Search Psychologist World:

Home Behavioral Psychology Aversion Therapy

Aversion Therapy

Posted in Behavioral Psychology
Print   |  Permalink

Aversion therapy uses the behavioral approach principles that new behavior can be 'learnt' in order to overcome addictions, obsessions or, as demonstrated in Kubrick film A Clockwork Orange, violent behavior.

Patients undergoing aversion therapy are made to think of the undesirable experience that they enjoy, for example, a violent person might be shown images of violent crime, or an alcoholic might be made to drink, while drugs or electric shocks are administered. In theory, the patient will, over time, come to associate their addiction with the negativity of electric shocks or seizures.

Uses of Aversion Therapy
  • Habits
  • Smoking
  • Alcoholism
  • Gambling
  • Violence
  • Homosexuality (historically)
Success of Aversion Therapy

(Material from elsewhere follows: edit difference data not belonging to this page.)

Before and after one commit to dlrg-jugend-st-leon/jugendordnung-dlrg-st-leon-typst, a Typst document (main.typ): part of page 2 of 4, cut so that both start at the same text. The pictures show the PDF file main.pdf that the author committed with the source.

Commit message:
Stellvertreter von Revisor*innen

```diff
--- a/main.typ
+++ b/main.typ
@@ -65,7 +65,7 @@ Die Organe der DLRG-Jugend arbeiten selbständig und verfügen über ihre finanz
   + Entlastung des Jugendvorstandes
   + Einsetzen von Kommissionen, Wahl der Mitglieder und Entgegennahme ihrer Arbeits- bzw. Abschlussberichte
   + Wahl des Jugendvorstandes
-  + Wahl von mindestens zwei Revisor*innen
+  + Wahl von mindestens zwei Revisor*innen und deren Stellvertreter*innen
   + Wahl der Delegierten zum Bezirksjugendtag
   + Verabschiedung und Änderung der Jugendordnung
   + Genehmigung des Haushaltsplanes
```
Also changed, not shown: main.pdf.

Aversion therapy's long-term success in treating patients is questionable; patients may appear to be treated by therapy, but once out of the view of doctors, where the deterrent drugs or electric shocks are removed, they may feel able to return to their addictions or undesirable behavior.

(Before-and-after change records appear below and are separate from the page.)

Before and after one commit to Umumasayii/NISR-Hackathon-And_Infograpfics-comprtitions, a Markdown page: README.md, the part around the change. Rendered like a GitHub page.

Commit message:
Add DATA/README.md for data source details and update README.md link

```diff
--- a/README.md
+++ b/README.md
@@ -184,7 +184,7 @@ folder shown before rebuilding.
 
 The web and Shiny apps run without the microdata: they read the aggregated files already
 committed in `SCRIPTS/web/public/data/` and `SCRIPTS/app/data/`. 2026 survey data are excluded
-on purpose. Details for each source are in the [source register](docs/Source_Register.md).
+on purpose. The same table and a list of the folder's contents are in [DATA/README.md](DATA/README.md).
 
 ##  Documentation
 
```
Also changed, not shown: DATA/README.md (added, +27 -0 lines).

Criticisms of Aversion Therapy

Aversion therapy has endured much criticism in previous decades in its use in abusing patients. At a time when homosexuality was considered by some to be a mental illness, gay people were made to undergo aversion therapy for their lifestyles. A number of fatalities have also occured during aversion therapy.

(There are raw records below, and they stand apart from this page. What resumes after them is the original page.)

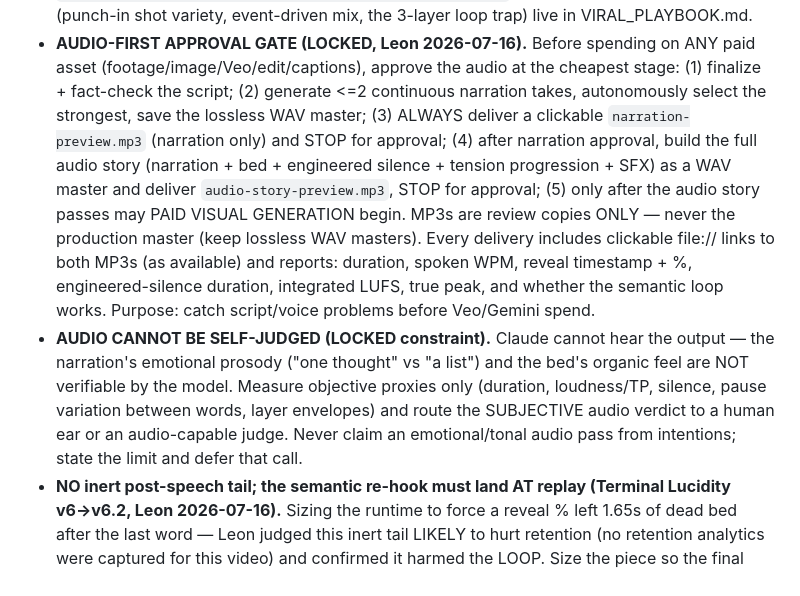
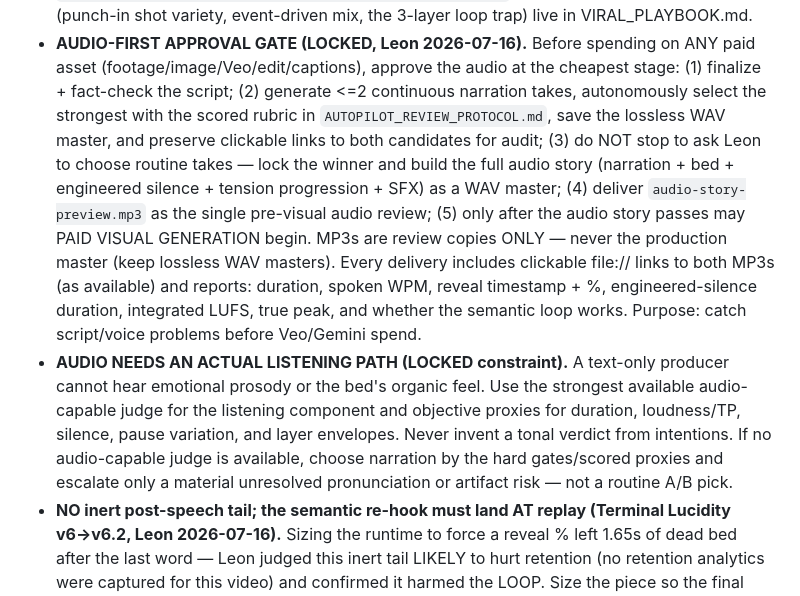
Before and after one commit to Noctilucenty/Curio-Video-Automation, a Markdown page: docs/curio/PRODUCTION_DOCTRINE.md, the part around the change. Rendered like a GitHub page.

```diff
--- a/docs/curio/PRODUCTION_DOCTRINE.md
+++ b/docs/curio/PRODUCTION_DOCTRINE.md
@@ -457,21 +457,22 @@ Objective defects (wrong regardless of performance), same class as lessons 13–
 - **AUDIO-FIRST APPROVAL GATE (LOCKED, Leon 2026-07-16).** Before spending on ANY paid asset
   (footage/image/Veo/edit/captions), approve the audio at the cheapest stage:
   (1) finalize + fact-check the script; (2) generate <=2 continuous narration takes,
-  autonomously select the strongest, save the lossless WAV master; (3) ALWAYS deliver a
-  clickable `narration-preview.mp3` (narration only) and STOP for approval; (4) after
-  narration approval, build the full audio story (narration + bed + engineered silence +
-  tension progression + SFX) as a WAV master and deliver `audio-story-preview.mp3`, STOP for
-  approval; (5) only after the audio story passes may PAID VISUAL GENERATION begin. MP3s are
+  autonomously select the strongest with the scored rubric in
+  `AUTOPILOT_REVIEW_PROTOCOL.md`, save the lossless WAV master, and preserve clickable links
+  to both candidates for audit; (3) do NOT stop to ask Leon to choose routine takes — lock the
+  winner and build the full audio story (narration + bed + engineered silence + tension
+  progression + SFX) as a WAV master; (4) deliver `audio-story-preview.mp3` as the single
+  pre-visual audio review; (5) only after the audio story passes may PAID VISUAL GENERATION begin. MP3s are
   review copies ONLY — never the production master (keep lossless WAV masters). Every delivery
   includes clickable file:// links to both MP3s (as available) and reports: duration, spoken
   WPM, reveal timestamp + %, engineered-silence duration, integrated LUFS, true peak, and
   whether the semantic loop works. Purpose: catch script/voice problems before Veo/Gemini spend.
-- **AUDIO CANNOT BE SELF-JUDGED (LOCKED constraint).** Claude cannot hear the output — the
-  narration's emotional prosody ("one thought" vs "a list") and the bed's organic feel are
-  NOT verifiable by the model. Measure objective proxies only (duration, loudness/TP, silence,
-  pause variation between words, layer envelopes) and route the SUBJECTIVE audio verdict to a
-  human ear or an audio-capable judge. Never claim an emotional/tonal audio pass from
-  intentions; state the limit and defer that call.
+- **AUDIO NEEDS AN ACTUAL LISTENING PATH (LOCKED constraint).** A text-only producer cannot
+  hear emotional prosody or the bed's organic feel. Use the strongest available audio-capable
+  judge for the listening component and objective proxies for duration, loudness/TP, silence,
+  pause variation, and layer envelopes. Never invent a tonal verdict from intentions. If no
+  audio-capable judge is available, choose narration by the hard gates/scored proxies and
+  escalate only a material unresolved pronunciation or artifact risk — not a routine A/B pick.
 - **NO inert post-speech tail; the semantic re-hook must land AT replay (Terminal Lucidity
   v6→v6.2, Leon 2026-07-16).** Sizing the runtime to force a reveal % left 1.65s of dead bed after
   the last word — Leon judged this inert tail LIKELY to hurt retention (no retention analytics were
```
Also changed, not shown: docs/curio/AUTOPILOT_REVIEW_PROTOCOL.md (+27 -10 lines), 1 other file.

A Clockwork Orange

Aversion therapy was utilised in Anthony Burgess' 1962 book A Clockwork Orange, which was later adapted as a film by Stanley Kubrick. The story, set in a dystopia of violent crime, looks at the treatment of a young Alex de Large, whose is offered freedom from a long jail sentence if he is prepared to undergo aversion therapy for his violence. De Large is shown a series of violent images, whilst being given ECT and drugs so that he would associate violence with personal suffering.


Sign Up for Full Access

Access hundreds of theories, approaches, study and experiment overviews, plus a range of psychology guides including Body Language Reading and How to Interpret Your Dreams.

Sign Up Today ›

Tagged as: Electric ShocksTreatments
More in Behavioral Psychology:

Behavioral Psychology
Biological Psychology
Body Language Reading
Cognitive Psychology
Developmental Psychology
Dream Psychology & Interpretation
Freudian Psychology
Influence & Personality Psychology
Memory Psychology
Personality Tests
Psychology Issues
Psychology of Emotions
Sleep Psychology
Stress Management

Psychology by Area:

Live Site Help
Psychology Approaches:
Psychology Studies:
Learn about Disorders:
Self Help Psychology:

Dream InterpretationDream Interpretation Guide
Learn to interpret the hidden meanings in your dreams.
Learn more »

More Guides:

Sign Up for Full Access:

Learn psychology skills and access premium content with a site membership:

  • Learn to interpret your dreams
  • Understand people using body language
  • Psychology experiments unwrapped: what their results show us
  • Insights into theories and explanations of human behavior, emotion and thinking
  • Unlimited access to more compelling psychology content

Sign Up Now »

Share this page:

© 2014 Psychologist World and partners. Parts licensed under GNU FDL. Secure online payments provided by, Inc.
Terms of Use  |  About  |  Contact  |  Privacy & Cookies  |  Returns & Refunds  |  Hypnosis Scripts  |  Live Site Help  |  Psychology Articles  |   What's New  |  Link to this Page